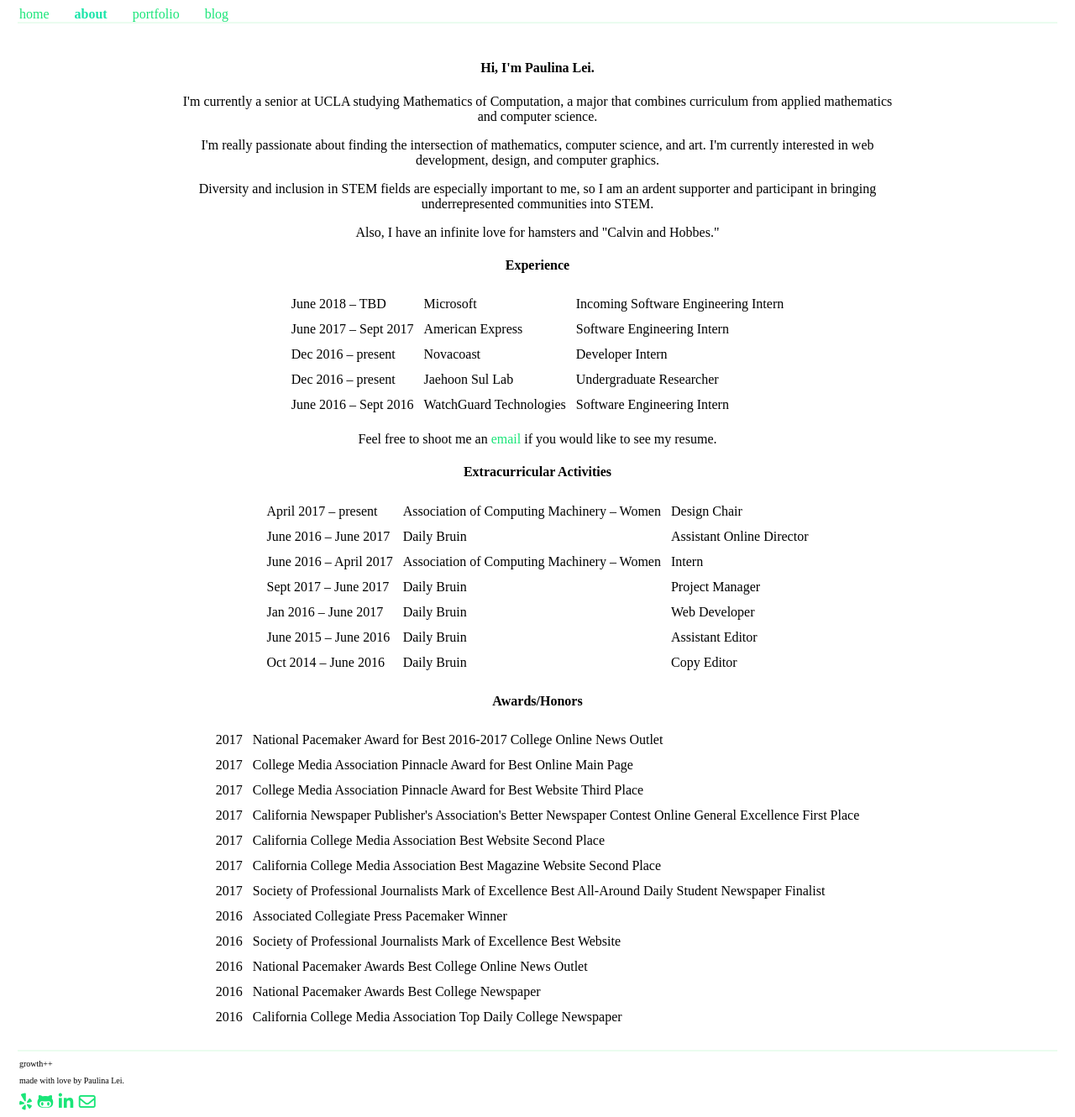
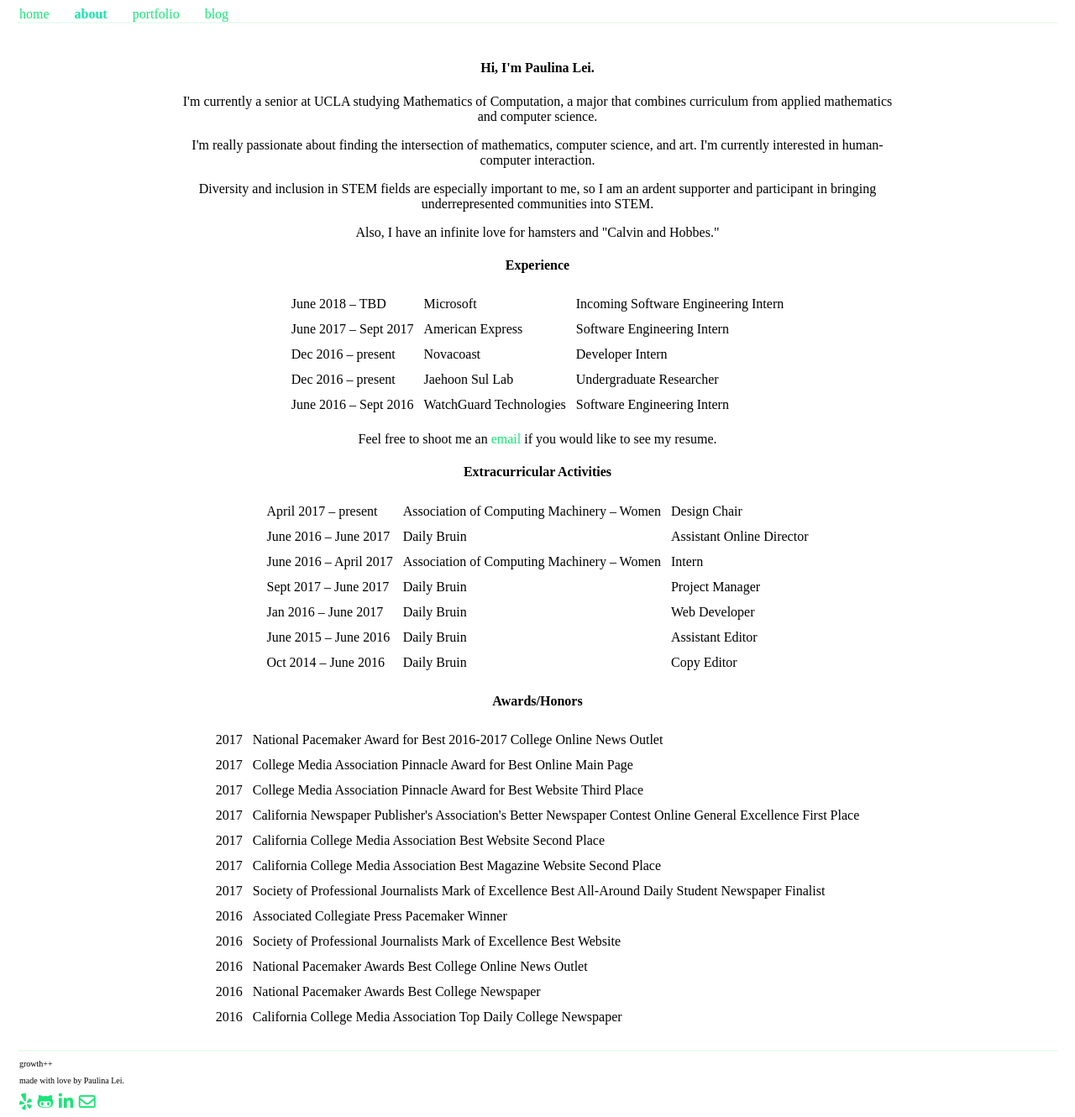
Before and after one commit to paulinalei/yoyo, a Jekyll site: the page built from _pages/02__about.md, in a window 1280 px wide. Shown: the whole page at 84% size. Built offline with Jekyll 4.4.1, drawn with Linux system fonts in a browser that asks for light colours; nearby versions of some CDN libraries; some web fonts are replaced.

Commit message:
update about me again

```diff
--- a/_pages/02__about.md
+++ b/_pages/02__about.md
@@ -7,7 +7,7 @@ permalink: /about/
 <div class="about-me">
 <h4>Hi, I'm Paulina Lei.</h4>
 <p>I'm currently a senior at UCLA studying Mathematics of Computation, a major that combines curriculum from applied mathematics and computer science.</p>
-<p>I'm really passionate about finding the intersection of mathematics, computer science, and art. I'm currently interested in web development, design, and computer graphics.</p>
+<p>I'm really passionate about finding the intersection of mathematics, computer science, and art. I'm currently interested in human-computer interaction.</p>
 <p>Diversity and inclusion in STEM fields are especially important to me, so I am an ardent supporter and participant in bringing underrepresented communities into STEM.</p>
 <p>Also, I have an infinite love for hamsters and "Calvin and Hobbes."</p>
 </div>
```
***
● **Aim of the task**:
Without including any picture, repeat the data exactly.

● **Expected output**:
Before and after one commit to paulinalei/yoyo, a Jekyll site: the page built from _pages/02__about.md, in a window 1280 px wide. Shown: the whole page at 84% size. Built offline with Jekyll 4.4.1, drawn with Linux system fonts in a browser that asks for light colours; nearby versions of some CDN libraries; some web fonts are replaced.

Commit message:
update about me again

```diff
--- a/_pages/02__about.md
+++ b/_pages/02__about.md
@@ -7,7 +7,7 @@ permalink: /about/
 <div class="about-me">
 <h4>Hi, I'm Paulina Lei.</h4>
 <p>I'm currently a senior at UCLA studying Mathematics of Computation, a major that combines curriculum from applied mathematics and computer science.</p>
-<p>I'm really passionate about finding the intersection of mathematics, computer science, and art. I'm currently interested in web development, design, and computer graphics.</p>
+<p>I'm really passionate about finding the intersection of mathematics, computer science, and art. I'm currently interested in human-computer interaction.</p>
 <p>Diversity and inclusion in STEM fields are especially important to me, so I am an ardent supporter and participant in bringing underrepresented communities into STEM.</p>
 <p>Also, I have an infinite love for hamsters and "Calvin and Hobbes."</p>
 </div>
```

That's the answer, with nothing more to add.